After a career spanning three decades Aaron ‘Tech N9ne’ Yates needs no gimmicks or tricks to convince you to ride with him on his Murs,Ces Cru are all scheduled before year’s end.
Having said that I got an unexpected bonus with my purchase of Tech N9ne’s “Strangeulation” when the Independent Grind tour came through my neck of the woods. It’s my policy to spend money at the merchandise table/booth when artists come on tour, especially in situations where I’m being comped to cover the show and/or do an interview (such as Jarren Benton), since those sales are essential to everybody doing well above and beyond the appearance fee for the venue. The word “Grind” on the Independent Grind tour is apt – when you pay for food, gas, clothes and any security services or roadies it all starts to add up. Those merch sales smooth the rough edges off of the grind. Tech already had my money as a result before I even walked in the door, so he didn’t have to throw a commemorative coin in the packaging of “Strangeulation” – but this takes “deluxe edition” to a new level.
Aside from a couple of the deluxe edition bonus tracks the entire album is produced by long-time Tech collaborator Michael ‘Seven’ Summers. Like the commemorative coin there are two good sides to this decision – Seven knows what tracks suit Tech best, and a single musical voice provides needed consistency on what is actually another of Tech N9ne’s “Collabo” albums. Mr. Yates doesn’t play the background and let his friends and Strange Music compadres hog the spotlight – he’s involved in nearly every “Strangeulation” track. As the most recent signee to the label though it’s pretty remarkable that Murs factors prominently in the mix though. Either he was already planning to make this move well before it was announced on February 7th, or Tech cleared the way for Murs to get into the “Strangeulation” sessions in a hurry even though he was already deep into getting this album ready.
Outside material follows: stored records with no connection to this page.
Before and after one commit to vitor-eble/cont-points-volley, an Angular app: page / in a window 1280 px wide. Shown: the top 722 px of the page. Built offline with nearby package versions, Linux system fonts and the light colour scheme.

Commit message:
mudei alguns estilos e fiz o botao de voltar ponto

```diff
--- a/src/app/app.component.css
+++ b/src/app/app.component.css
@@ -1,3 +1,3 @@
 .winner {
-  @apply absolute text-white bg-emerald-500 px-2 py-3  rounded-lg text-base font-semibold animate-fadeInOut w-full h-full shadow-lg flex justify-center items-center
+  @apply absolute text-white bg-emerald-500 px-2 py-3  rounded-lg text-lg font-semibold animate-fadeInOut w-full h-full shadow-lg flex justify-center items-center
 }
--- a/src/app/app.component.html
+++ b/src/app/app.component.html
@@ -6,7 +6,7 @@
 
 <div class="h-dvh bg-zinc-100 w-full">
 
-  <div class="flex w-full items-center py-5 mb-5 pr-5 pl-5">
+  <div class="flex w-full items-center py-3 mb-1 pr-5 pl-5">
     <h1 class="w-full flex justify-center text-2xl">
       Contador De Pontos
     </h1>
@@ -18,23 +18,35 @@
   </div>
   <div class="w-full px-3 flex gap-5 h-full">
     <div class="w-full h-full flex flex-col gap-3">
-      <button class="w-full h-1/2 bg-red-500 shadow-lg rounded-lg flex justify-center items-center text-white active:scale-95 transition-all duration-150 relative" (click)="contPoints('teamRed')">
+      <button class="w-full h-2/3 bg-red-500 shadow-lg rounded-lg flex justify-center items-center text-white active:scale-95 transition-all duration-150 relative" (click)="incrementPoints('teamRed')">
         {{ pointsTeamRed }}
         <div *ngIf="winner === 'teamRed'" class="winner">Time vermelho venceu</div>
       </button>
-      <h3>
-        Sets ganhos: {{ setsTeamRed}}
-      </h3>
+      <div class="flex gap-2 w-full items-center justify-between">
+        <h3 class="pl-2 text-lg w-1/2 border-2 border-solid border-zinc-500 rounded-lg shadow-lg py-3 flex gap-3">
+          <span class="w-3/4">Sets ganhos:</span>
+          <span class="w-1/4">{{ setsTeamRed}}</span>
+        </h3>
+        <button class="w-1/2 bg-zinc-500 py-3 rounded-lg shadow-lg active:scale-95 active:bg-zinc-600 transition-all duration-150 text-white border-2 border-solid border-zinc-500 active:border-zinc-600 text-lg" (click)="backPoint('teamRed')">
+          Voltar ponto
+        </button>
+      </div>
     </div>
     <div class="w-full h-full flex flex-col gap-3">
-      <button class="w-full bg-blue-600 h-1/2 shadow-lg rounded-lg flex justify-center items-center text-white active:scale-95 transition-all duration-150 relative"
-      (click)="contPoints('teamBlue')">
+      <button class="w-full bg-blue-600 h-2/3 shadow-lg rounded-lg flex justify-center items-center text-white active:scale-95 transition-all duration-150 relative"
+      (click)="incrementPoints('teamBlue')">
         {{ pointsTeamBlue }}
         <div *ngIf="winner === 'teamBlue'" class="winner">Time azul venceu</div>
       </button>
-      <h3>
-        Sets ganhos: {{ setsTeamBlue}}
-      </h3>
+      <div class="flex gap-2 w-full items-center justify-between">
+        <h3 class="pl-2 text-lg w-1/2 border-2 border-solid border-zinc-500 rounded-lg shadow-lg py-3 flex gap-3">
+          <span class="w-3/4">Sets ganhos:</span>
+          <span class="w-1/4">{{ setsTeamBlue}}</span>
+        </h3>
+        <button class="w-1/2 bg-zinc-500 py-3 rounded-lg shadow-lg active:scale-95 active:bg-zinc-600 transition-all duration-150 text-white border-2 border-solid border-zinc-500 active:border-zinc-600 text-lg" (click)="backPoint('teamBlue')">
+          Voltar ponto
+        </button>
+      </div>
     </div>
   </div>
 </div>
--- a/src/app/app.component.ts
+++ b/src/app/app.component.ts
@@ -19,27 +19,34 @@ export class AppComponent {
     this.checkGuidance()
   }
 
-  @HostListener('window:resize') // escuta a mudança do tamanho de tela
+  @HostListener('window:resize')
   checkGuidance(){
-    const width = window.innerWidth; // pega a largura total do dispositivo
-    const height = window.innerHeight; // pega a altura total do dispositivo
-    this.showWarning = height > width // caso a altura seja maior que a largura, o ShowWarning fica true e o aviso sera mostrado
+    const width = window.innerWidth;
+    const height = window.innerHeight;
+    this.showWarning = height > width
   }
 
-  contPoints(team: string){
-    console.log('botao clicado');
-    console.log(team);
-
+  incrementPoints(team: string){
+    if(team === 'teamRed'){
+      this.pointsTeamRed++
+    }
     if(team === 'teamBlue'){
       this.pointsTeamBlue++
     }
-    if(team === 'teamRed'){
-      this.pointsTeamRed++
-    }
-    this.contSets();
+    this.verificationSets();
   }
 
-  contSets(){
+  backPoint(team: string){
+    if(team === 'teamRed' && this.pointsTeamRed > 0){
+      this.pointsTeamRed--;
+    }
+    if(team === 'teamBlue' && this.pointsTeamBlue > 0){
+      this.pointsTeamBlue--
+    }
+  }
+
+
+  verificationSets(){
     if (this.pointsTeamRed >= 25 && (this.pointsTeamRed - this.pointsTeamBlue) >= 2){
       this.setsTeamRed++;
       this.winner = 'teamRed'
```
“Aww shit! They fucked around and signed a backpacker
Smart, rich, handsome, plus he’s not a bad rapper
I’m just a little local talent that fucked around and made it big
Underground bully pickin’ on all these famous kids
And the danger is – now I’m doin +Stranger+ biz
‘Bout to make the world forget about, what a major is
Independent powerhouse, runnin all these cowards out
My enemies are all forgotten – wishin I would shout ’em out” – “Strangeulation II”
Murs also has a guest appearance on the first full song of the album – “Hard (A Monster Made It)” – which coincidentally is one of the album’s best. The mixture of gothic, electronic, hard hitting and rocking beats is a Tech trademark – and if you think it’s good on the “Strangeulation” you should hear him do it live. Speaking of gothic “American Horror Story” allows the Ces Cru to take you on a bizarre journey: “black blood on the white walls/do a design in the droplets/psycho what you might call/but my mind is spotless.” “The Calling” featuring Tyler Lyon is an eerie track as well – you get the feeling they dropped a guitar in the swamp and started playing and singing.
It’s not all hard and heavy though. Godemis from the Cru and Murs ride to a bouncy fun backdrop along with Tech on “Which One.” “Na Na” could almost pass for a quiet storm song, but it’s a little too pornographic to pass for radio standards – good work by Stevie Stone and Rittz on the cut though. “Make Waves” is a high speed, high-powered romp that lives up to the song’s name, and although it may not be on your copy if you don’t have the deluxe edition I love hearing Krizz Kaliko croon on “Withdrawal.”
Even as a long-time Tech N9ne supporter there are times when it’s hard to tell the difference between a “Collabos” album and a regular Tech CD. He likes to show love to his Strange Music family, and I enjoy most of his posse, but I get nostalgic for the late 1990’s and early 2000’s when he was the unquestioned star of his albums. It’s also a pretty long journey if you go with the deluxe copy, coin or no coin, clocking in at nearly 80 minutes. There aren’t “bad” tracks per se on “Strangeulation” but some songs like “Red Rags” and “Stink” don’t command any repeat play, and it’s a little disappointing that the only appearance of Prozak is on the fifth and final “Strangeulation” posse track. It’s a good album, even an above average album, one I’d be happy I bought at the merch table whether I was showing love or not and whether it came with a collector’s coin that as much as I like it I feel may get misplaced once I put this CD on the shelf. Tech fans should definitely make the investment, and it’s a strong teaser for Murs’ official label debut in June.